27.3671, Diss: Ad hoc and General-Purpose Corpus Construction from Web Sources

The LINGUIST List via LINGUIST linguist at listserv.linguistlist.org
Fri Sep 16 15:51:25 EDT 2016

LINGUIST List: Vol-27-3671. Fri Sep 16 2016. ISSN: 1069 - 4875.

Subject: 27.3671, Diss: Ad hoc and General-Purpose Corpus Construction from Web Sources

Moderators: linguist at linguistlist.org (Damir Cavar, Malgorzata E. Cavar)
Reviews: reviews at linguistlist.org (Anthony Aristar, Helen Aristar-Dry,
                                   Robert Coté, Michael Czerniakowski)
Homepage: http://linguistlist.org

*****************    LINGUIST List Support    *****************
                       Fund Drive 2016
                   25 years of LINGUIST List!
Please support the LL editors and operation with a donation at:

Editor for this issue: Kenneth Steimel <ken at linguistlist.org>

Date: Fri, 16 Sep 2016 15:51:11
From: Adrien Barbaresi [adrien.barbaresi at oeaw.ac.at]
Subject: Ad hoc and General-Purpose Corpus Construction from Web Sources

Institution: Ecole Normale Supérieure 
Program: PhD program, school of linguistics 
Dissertation Status: Completed 
Degree Date: 2015 

Author: Adrien Barbaresi

Dissertation Title: Ad hoc and General-Purpose Corpus Construction from Web

Dissertation URL:  https://hal.archives-ouvertes.fr/tel-01167309/

Linguistic Field(s): Computational Linguistics
                     Text/Corpus Linguistics

Dissertation Director(s):
Benoît Habert

Dissertation Abstract:

This thesis introduces theoretical and practical reflections on corpus
linguistics, computational linguistics, and web corpus construction.
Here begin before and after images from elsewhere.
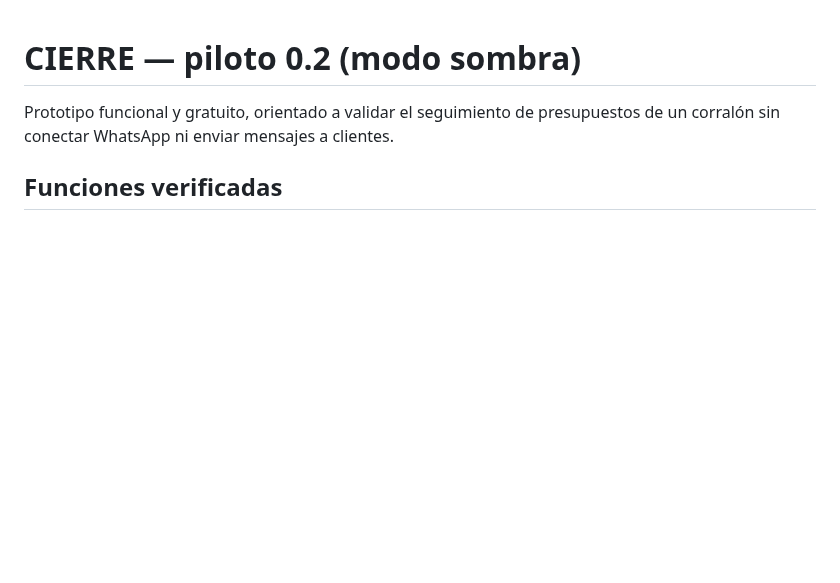
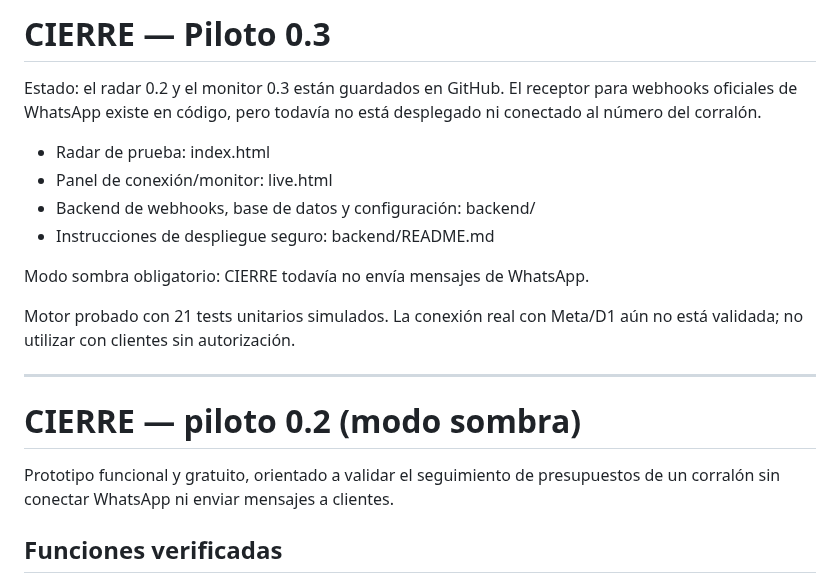
Before and after one commit to ProtectorRudo/ProtectorRudo.github.io, a Markdown page: cierre-piloto/README.md, the part around the change. Rendered like a GitHub page; blank space fills up the shorter version.

Commit message:
Update CIERRE pilot overview to v0.3 with WhatsApp shadow backend and connection panel

```diff
--- a/cierre-piloto/README.md
+++ b/cierre-piloto/README.md
@@ -1,3 +1,17 @@
+# CIERRE — Piloto 0.3
+
+Estado: el radar 0.2 y el monitor 0.3 están guardados en GitHub. El receptor para webhooks oficiales de WhatsApp existe en código, pero todavía no está desplegado ni conectado al número del corralón.
+
+- Radar de prueba: index.html
+- Panel de conexión/monitor: live.html
+- Backend de webhooks, base de datos y configuración: backend/
+- Instrucciones de despliegue seguro: backend/README.md
+
+Modo sombra obligatorio: CIERRE todavía no envía mensajes de WhatsApp.
+
+Motor probado con 21 tests unitarios simulados. La conexión real con Meta/D1 aún no está validada; no utilizar con clientes sin autorización.
+
+---
 # CIERRE — piloto 0.2 (modo sombra)
 
 Prototipo funcional y gratuito, orientado a validar el seguimiento de presupuestos de un corralón sin conectar WhatsApp ni enviar mensajes a clientes.
```
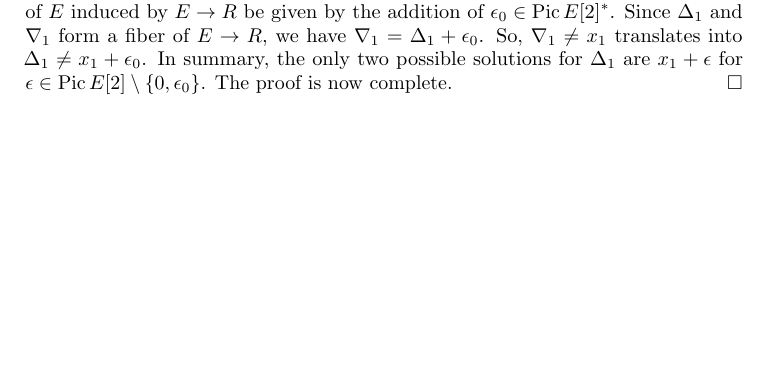
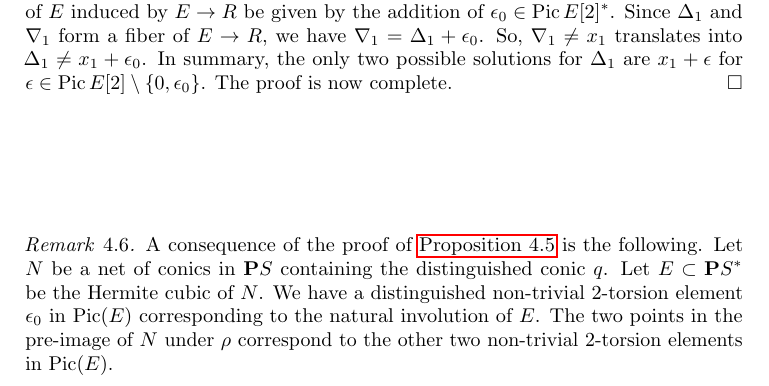
Before and after one commit to deopurkar/ProjectionAndRamification, a LaTeX paper (PRenumerative.tex): part of page 7 of 8, cut so that both start at the same text, the shorter picture padded with empty space. Compiled offline with pdfLaTeX.

Commit message:
Enumerative problem

```diff
--- a/PRenumerative.tex
+++ b/PRenumerative.tex
@@ -428,4 +428,12 @@ We invite the reader to look at \autoref{fig:quarticscroll} for the configuratio
   }
   \label{fig:quarticscroll}
 \end{figure}
+
+\begin{remark}
+  A consequence of the proof of \autoref{prop:quarticscroll} is the following.
+  Let \(N\) be a net of conics in \(\mathbf{P}S\) containing the distinguished conic \(q\).
+  Let \(E \subset \mathbf{P}S^{*}\) be the Hermite cubic of \(N\).
+  We have a distinguished non-trivial 2-torsion element \(\epsilon_0\) in \(\Pic(E)\) corresponding to the natural involution of \(E\).
+  The two points in the pre-image of \(N\) under \(\rho\) correspond to the other two non-trivial 2-torsion elements in \(\Pic(E)\).
+\end{remark}
 \end{document}
```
More
specifically, two different types of corpora from the web, specialized (ad
hoc) and general-purpose, are presented and analyzed, including suitable
conditions for their creation.

In a historical perspective, several milestones of corpus design are
presented, from pre-digital corpora at the end of the 1950's to web corpora in
the 2000's and 2010's. Three main phases are distinguished in this evolution,
first the age of copy typing and establishment of the scientific methodology
and tradition regarding corpora, second the age of digitized text and further
development of corpus linguistics, and third the arrival of web data and
“opportunistic'' approaches among researchers. The continuities and changes
between the linguistic tradition are exposed.

In the second chapter, methodological insights on automated text scrutiny are
presented. Readability studies and automated text classification are used as a
paragon of methods to find salient features in order to grasp text
characteristics. As a conclusion, guiding principles for research practice are
listed, and reasons are given to find a balance between quantitative analysis
and corpus linguistics, in an environment which is spanned by technological
innovation and artificial intelligence techniques.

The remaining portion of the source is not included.